Fermented Food: What You Need to Know
Without a doubt, fermented food is becoming more popular. Supermarkets are stocking healthful varieties of live culture yogurts, vegetables and grains, while farmers market vendors are selling small-batch, locally-sourced fermented products.
Food fermentation has been around for a long time. It’s also an integral part of many cultures, providing a way to preserve food, enjoy health benefits and add flavor to a meal.
What is fermented food?
Food fermentation is the ancient practice of preserving perishable food. It’s thought that this form of food preservation probably happened by accident.
For example, prior to refrigeration, preserving dairy was difficult. Around 10,000 BCE, milk stored in natural bags and hung over the backs of camels would have fermented in warm, sub-tropical climates. Foods like this were possibly the first processed food humans ate!
By the modern era, refrigeration replaced the need for preserving produce and dairy. However, fermented food has become popular in the U.S., in the form of international dishes such as:
Kimchi: An often-spicy vegetable side dish in Korean cuisine.
Sauerkraut: German for sour cabbage. Though a staple German dish, sauerkraut may have originated from China.
Miso: A fermented soybean paste used in Japanese dishes.
What are the benefits of eating fermented foods?
Fermented food is popular due to its health benefits. It can be more nutritious than the fresh, unfermented version!
Eating fermented food may improve your health by:
The good bacteria in fermented foods may alleviate the symptoms of digestive problems such as irritable bowel syndrome (IBS), as well as gas, diarrhea and constipation.

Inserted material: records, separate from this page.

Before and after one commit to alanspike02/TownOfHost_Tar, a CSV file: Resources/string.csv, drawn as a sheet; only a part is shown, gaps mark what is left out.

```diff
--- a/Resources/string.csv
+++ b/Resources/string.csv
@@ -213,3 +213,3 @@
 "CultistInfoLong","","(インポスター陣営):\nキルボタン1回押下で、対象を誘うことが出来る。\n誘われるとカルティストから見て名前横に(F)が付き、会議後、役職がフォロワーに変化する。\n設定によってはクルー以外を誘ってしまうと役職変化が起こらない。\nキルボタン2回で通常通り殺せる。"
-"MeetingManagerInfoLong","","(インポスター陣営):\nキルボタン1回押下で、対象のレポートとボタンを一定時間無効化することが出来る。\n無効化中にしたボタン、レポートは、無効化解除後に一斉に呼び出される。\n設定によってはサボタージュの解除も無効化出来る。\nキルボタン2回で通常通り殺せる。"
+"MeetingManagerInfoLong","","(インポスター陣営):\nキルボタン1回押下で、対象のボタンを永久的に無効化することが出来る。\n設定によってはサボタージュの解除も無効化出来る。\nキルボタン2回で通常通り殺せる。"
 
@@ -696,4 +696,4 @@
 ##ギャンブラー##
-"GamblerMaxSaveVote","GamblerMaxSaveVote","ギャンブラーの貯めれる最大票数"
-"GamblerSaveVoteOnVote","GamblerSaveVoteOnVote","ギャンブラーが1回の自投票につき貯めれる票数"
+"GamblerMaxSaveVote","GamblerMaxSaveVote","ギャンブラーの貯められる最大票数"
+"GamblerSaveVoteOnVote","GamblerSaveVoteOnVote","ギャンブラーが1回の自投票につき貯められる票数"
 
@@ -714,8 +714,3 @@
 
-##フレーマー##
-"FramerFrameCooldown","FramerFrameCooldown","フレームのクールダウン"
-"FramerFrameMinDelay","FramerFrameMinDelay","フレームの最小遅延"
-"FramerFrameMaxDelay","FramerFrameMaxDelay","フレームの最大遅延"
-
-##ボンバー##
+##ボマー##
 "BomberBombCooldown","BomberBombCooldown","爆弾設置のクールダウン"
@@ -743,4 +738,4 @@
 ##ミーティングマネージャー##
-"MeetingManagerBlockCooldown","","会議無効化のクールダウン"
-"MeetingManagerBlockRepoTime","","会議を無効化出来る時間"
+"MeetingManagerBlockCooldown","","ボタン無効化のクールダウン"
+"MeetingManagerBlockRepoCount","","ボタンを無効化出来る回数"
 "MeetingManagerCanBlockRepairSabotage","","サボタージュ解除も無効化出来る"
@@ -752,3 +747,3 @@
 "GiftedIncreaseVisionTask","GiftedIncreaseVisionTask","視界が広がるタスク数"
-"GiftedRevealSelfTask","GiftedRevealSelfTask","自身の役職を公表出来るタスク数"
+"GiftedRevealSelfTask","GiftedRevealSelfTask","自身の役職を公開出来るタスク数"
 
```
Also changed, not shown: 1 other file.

Additionally, fermented food makes digestion easier, as friendly bacteria break down the food’s nutrients for you. For example, the form of pre-digestion allows people who are lactose intolerant to eat fermented dairy products such as yogurt and kefir.
Strengthening the immune system
Your immune system protects you from illness. Certain illnesses and medications can weaken your immune system, leaving you vulnerable to harmful infections.
The probiotic bacteria and yeasts in fermented foods can help your body fight off colds and may increase your recovery time from sicknesses.
Is fermented food safe?
Buying store-bought kimchi and other fermented food products can be considered safe (like any food you buy in the supermarket).
However, during processing, the healthful fermentation bacteria may not survive, making it less beneficial. Additionally, some foods that claim to be fermented are not fermented but pickled in vinegar.
Know what to look for on the label
There are a few key ingredients in fermented food products that will guarantee you’re getting the real thing.
For instance, fermented sauerkraut is stored in the supermarket refrigerator section and is perishable. The ingredients include cabbage, sea salt, dill and garlic (no vinegar).
If you’re buying yogurt for its probiotic benefits, check the label. It should include whole milk and live yogurt cultures.
Interested in making fermented foods?
To ensure that the end product is safe, you will need to follow some basic food safety rules:
- Use fresh vegetables from a trusted source.
- Wash all equipment that will come in contact with the fermenting product.
- Use food-grade, non-metal containers and utensils that are free of cracks and scratches.
- Follow the recipe exactly, including the type of salt and required quantity.
- Ferment the vegetables in a sealed container.
- Monitor the temperature: 70-75°F is the ideal temperature for fermentation.
- Store the finished product in the refrigerator.
Enjoy delicious, good-for-you fermented treats
For some people, fermented food may not sound appealing. However, the technique of preserving food through fermentation is a practice that comes with many health benefits. Plus, fermented foods tend to have a flavorful zing that is sure to brighten any meal!